ABOUT THIS EXERCISE>
Count the lines of the data that have the word "Analysez", then report the number without anything else.

Web interface edit records:
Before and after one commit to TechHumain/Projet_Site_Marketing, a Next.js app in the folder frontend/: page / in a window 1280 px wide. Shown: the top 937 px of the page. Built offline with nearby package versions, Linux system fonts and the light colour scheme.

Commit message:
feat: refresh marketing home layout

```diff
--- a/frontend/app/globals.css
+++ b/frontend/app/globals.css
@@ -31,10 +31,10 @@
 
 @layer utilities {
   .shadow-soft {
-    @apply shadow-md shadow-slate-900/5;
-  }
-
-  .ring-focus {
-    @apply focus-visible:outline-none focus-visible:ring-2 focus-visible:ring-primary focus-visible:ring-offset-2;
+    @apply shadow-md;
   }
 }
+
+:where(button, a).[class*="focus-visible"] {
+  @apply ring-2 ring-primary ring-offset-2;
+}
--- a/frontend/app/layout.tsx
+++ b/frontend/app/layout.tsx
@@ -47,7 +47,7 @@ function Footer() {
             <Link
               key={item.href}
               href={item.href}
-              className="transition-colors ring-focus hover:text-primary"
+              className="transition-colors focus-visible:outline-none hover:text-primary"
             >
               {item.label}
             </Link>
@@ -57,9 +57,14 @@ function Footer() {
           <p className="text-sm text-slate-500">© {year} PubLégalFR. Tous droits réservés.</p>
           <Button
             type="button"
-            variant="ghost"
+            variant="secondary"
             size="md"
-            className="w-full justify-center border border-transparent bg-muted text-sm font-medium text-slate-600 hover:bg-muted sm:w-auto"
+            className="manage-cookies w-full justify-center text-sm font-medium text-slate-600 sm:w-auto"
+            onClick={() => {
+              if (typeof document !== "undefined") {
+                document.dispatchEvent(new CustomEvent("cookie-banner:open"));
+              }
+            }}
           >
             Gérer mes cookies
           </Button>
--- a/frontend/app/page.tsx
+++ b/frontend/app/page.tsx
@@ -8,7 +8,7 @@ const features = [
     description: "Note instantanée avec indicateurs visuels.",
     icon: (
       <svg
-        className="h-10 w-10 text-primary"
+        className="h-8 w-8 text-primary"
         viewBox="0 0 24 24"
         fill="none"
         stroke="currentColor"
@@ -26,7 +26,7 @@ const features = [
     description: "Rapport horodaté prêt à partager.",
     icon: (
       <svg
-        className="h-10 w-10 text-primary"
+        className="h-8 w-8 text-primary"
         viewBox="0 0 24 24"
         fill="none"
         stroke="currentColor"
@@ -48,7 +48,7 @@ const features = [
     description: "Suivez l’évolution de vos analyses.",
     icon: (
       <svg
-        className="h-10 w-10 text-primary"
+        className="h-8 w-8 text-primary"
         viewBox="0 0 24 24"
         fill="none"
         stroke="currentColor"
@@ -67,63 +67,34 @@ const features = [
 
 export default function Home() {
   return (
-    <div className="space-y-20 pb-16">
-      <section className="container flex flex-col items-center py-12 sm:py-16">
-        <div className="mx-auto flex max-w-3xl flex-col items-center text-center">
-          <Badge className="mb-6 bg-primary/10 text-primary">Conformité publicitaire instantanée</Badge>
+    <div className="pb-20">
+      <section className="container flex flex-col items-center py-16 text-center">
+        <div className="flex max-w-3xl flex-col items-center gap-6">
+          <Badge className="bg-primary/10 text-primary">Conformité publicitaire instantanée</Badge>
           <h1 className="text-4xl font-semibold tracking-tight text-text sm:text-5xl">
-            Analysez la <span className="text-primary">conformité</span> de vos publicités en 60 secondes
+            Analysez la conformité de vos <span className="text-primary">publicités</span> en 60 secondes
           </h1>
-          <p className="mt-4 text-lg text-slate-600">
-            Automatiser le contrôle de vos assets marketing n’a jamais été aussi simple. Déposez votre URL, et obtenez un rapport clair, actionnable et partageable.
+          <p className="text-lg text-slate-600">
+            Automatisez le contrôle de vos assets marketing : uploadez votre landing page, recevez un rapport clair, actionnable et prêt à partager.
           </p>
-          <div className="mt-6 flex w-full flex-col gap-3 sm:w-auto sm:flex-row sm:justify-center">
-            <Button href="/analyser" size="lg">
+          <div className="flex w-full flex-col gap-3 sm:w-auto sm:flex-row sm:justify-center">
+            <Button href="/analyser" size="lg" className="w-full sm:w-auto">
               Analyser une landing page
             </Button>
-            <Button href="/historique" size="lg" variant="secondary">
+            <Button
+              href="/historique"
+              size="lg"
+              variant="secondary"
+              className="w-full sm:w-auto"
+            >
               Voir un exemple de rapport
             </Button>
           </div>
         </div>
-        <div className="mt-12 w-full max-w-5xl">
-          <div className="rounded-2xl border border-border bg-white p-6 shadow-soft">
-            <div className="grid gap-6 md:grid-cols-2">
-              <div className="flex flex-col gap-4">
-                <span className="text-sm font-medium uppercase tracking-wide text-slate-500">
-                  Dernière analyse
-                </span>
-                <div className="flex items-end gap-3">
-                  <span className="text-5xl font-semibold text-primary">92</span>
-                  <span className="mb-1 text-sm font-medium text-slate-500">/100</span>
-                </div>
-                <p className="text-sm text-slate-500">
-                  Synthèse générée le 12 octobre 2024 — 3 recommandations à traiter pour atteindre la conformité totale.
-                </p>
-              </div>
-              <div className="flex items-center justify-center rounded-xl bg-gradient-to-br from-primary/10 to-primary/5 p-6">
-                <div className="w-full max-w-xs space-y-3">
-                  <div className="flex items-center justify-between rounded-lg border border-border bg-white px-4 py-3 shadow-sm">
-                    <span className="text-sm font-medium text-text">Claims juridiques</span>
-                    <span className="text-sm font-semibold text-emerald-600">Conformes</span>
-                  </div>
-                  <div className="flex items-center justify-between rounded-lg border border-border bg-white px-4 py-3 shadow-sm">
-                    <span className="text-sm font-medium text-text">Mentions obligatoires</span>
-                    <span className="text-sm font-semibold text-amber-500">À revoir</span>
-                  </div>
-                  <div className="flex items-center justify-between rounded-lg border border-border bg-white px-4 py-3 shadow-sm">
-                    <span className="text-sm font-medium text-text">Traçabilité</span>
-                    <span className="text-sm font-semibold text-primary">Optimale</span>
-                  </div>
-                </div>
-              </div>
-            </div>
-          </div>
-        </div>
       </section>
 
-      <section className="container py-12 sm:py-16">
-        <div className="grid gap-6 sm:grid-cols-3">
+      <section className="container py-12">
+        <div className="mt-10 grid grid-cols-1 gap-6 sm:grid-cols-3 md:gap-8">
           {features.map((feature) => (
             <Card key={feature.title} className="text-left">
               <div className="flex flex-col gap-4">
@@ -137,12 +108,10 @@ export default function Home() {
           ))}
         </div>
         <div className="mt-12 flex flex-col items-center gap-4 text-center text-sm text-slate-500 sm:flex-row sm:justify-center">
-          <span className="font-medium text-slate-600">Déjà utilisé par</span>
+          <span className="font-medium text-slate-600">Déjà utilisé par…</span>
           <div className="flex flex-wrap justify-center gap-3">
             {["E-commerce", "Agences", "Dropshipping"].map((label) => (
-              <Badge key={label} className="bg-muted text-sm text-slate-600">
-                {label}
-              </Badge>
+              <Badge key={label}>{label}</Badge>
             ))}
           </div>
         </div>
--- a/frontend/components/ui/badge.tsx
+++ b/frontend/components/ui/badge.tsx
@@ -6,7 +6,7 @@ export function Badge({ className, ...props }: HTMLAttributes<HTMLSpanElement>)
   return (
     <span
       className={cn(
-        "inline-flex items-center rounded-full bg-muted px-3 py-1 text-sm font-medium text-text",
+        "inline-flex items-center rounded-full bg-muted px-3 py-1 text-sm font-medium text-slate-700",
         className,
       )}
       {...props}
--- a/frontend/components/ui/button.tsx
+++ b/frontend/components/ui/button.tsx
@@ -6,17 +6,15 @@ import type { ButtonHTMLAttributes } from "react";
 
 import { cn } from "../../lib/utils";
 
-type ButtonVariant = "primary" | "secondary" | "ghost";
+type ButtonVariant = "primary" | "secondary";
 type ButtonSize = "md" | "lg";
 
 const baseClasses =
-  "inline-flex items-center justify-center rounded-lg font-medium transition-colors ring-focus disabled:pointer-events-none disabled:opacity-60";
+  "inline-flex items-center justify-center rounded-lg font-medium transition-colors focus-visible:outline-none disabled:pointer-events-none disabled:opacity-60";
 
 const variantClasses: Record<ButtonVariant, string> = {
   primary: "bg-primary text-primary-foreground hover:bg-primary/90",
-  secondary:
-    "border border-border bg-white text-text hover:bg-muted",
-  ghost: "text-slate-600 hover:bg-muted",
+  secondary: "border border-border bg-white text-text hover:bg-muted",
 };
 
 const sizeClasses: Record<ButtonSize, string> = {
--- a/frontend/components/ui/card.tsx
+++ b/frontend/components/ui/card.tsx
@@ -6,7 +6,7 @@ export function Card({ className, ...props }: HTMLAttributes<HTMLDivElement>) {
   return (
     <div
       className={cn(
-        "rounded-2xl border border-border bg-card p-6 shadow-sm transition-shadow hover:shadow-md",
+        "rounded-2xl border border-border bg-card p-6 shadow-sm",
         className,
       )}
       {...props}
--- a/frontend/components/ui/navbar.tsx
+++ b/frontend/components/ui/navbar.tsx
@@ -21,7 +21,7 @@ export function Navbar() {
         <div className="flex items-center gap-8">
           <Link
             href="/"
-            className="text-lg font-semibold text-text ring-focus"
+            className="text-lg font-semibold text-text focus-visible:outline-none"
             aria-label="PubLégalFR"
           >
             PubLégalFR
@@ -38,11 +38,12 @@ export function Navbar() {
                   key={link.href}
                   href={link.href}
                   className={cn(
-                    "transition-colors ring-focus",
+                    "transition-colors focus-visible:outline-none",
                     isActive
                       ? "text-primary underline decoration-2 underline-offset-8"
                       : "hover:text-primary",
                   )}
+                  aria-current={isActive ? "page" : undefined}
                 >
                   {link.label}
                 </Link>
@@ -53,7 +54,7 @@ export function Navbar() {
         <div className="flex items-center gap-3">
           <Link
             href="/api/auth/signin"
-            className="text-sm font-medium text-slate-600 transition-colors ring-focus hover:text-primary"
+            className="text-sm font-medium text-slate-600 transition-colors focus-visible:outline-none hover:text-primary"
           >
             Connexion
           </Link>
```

TASK OUTPUT>
2